=== WHAT THE TASK ASKS ===
What lines in the records below hold the string "navigationIcon"? Please show them.

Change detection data
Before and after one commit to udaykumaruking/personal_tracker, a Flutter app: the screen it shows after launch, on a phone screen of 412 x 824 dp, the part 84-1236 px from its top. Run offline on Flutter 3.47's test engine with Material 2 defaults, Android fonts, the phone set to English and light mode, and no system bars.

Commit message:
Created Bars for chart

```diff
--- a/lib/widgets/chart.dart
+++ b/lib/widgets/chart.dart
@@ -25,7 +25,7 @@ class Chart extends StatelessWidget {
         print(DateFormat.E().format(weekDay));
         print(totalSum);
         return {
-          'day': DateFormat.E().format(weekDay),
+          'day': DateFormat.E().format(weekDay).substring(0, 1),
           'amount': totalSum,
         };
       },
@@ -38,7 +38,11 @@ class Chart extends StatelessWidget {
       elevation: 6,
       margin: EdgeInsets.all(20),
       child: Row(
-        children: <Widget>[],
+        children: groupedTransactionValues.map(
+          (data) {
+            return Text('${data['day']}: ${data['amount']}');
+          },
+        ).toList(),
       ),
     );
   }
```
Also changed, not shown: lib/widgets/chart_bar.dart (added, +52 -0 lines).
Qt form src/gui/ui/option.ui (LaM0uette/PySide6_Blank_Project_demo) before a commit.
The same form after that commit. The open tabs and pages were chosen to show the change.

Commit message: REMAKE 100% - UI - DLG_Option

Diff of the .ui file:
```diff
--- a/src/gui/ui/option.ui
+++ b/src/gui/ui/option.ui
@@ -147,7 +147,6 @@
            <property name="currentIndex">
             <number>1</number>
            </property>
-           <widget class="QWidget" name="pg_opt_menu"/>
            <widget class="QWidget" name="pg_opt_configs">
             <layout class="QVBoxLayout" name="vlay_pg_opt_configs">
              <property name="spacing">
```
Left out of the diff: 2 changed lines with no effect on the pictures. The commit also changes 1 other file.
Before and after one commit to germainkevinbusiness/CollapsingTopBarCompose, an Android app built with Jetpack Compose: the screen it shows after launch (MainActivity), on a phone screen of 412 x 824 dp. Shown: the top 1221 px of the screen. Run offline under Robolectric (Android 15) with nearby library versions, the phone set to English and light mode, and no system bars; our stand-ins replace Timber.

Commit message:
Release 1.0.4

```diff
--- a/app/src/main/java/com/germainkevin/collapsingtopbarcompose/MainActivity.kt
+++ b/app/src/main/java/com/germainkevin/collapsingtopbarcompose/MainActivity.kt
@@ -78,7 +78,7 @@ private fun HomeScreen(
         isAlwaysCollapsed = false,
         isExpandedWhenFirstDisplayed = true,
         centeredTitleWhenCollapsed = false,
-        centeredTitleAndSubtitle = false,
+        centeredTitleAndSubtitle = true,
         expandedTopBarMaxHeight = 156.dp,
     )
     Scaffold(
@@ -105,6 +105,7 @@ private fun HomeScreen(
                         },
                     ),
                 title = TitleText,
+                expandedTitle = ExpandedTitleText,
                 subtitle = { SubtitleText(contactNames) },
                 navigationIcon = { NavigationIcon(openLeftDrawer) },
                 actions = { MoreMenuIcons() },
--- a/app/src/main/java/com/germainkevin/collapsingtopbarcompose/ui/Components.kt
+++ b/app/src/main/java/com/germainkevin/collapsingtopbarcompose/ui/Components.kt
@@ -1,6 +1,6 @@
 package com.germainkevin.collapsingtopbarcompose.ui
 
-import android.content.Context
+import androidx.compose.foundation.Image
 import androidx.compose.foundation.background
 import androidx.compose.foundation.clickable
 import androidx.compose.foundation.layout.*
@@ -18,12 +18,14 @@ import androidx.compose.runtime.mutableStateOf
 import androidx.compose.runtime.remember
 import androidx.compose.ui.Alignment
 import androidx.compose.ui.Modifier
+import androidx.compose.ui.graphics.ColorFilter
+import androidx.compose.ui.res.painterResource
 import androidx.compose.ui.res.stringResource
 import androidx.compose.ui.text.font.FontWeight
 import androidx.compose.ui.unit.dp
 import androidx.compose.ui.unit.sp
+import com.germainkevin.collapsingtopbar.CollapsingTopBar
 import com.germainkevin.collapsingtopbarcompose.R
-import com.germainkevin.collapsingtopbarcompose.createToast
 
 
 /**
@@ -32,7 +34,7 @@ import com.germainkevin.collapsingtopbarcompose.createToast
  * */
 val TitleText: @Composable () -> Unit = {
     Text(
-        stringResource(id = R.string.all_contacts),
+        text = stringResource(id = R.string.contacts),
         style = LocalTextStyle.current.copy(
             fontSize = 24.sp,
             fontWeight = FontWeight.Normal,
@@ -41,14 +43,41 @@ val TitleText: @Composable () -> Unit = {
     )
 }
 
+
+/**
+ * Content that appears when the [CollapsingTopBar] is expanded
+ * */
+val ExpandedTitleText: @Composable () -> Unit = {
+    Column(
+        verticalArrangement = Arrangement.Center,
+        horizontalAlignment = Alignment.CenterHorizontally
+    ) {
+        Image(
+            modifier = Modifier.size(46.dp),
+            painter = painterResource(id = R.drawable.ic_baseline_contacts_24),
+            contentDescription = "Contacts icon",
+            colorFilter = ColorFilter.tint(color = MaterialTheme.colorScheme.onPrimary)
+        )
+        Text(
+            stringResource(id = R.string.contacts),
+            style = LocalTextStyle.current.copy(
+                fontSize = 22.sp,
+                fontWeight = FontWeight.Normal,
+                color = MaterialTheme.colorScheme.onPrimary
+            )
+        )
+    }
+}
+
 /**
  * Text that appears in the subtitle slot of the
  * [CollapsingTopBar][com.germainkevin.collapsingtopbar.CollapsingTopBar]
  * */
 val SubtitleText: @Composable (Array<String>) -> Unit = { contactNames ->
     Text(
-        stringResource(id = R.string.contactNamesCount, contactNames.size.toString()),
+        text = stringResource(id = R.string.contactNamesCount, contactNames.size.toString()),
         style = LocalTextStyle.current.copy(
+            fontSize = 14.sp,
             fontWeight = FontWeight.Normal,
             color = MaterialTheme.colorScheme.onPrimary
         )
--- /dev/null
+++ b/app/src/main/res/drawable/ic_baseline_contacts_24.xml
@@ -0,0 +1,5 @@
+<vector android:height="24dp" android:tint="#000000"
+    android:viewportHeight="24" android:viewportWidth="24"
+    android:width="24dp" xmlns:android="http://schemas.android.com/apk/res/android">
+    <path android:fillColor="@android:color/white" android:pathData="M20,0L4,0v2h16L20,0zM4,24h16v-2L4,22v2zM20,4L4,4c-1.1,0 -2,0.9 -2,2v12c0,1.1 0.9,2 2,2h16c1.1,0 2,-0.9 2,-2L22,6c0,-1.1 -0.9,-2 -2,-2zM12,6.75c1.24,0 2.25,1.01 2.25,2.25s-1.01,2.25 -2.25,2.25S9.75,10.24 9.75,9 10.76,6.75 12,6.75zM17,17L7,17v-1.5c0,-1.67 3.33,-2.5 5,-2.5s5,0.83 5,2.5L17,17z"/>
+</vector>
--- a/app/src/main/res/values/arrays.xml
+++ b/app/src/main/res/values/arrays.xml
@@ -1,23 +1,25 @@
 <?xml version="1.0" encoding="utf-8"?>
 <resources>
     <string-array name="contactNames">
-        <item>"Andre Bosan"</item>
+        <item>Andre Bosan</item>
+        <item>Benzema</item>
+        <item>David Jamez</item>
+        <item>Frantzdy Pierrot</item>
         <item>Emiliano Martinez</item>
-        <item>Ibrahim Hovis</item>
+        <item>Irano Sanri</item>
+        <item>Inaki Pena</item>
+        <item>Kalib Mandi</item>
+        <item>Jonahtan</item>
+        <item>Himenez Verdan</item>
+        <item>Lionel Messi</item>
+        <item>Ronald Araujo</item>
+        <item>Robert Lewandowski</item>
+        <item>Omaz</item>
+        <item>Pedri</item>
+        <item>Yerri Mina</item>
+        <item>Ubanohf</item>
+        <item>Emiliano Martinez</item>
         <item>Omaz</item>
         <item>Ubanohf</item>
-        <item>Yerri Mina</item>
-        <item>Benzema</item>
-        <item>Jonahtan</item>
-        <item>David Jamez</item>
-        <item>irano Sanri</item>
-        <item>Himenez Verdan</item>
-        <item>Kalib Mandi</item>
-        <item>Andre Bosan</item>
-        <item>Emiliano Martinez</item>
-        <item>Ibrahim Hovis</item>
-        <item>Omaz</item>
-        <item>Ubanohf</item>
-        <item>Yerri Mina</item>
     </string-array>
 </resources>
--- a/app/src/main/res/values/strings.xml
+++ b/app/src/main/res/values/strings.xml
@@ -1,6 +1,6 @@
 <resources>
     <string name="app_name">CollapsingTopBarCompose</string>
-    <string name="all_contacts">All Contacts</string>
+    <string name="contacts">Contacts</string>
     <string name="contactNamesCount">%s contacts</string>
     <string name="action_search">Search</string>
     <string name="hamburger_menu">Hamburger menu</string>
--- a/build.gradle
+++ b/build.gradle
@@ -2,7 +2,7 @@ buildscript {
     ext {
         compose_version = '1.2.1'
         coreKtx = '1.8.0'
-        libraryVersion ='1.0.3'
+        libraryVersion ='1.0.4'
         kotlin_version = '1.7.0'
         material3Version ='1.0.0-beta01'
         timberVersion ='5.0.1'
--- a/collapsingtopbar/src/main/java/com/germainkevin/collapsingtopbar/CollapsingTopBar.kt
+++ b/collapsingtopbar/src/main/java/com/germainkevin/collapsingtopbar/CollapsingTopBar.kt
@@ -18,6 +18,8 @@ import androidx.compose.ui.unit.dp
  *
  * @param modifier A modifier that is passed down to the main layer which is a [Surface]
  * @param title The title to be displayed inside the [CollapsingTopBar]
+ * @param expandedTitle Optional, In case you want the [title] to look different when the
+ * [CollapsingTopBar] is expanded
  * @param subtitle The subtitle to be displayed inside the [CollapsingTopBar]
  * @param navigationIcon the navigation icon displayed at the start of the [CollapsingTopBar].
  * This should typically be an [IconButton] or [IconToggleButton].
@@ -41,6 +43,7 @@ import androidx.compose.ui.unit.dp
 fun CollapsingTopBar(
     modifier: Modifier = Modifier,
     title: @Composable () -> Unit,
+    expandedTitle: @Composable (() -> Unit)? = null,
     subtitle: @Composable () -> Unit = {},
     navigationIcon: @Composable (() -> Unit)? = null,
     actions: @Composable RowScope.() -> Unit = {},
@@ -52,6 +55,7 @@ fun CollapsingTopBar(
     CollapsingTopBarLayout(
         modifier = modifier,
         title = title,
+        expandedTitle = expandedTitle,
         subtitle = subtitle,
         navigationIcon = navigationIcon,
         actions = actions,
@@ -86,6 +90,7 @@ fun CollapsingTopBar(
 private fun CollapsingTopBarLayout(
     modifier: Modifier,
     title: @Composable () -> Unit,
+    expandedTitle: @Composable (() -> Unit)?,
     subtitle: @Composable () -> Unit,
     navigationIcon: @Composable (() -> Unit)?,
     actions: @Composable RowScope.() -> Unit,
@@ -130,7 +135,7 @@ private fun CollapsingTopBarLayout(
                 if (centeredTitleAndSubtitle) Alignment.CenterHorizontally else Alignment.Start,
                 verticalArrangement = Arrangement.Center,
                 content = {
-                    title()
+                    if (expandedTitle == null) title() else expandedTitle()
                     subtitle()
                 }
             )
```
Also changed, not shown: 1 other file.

=== ANSWER TO THIS EXERCISE ===
                 navigationIcon = { NavigationIcon(openLeftDrawer) },
  * @param navigationIcon the navigation icon displayed at the start of the [CollapsingTopBar].
     navigationIcon: @Composable (() -> Unit)? = null,
         navigationIcon = navigationIcon,
     navigationIcon: @Composable (() -> Unit)?,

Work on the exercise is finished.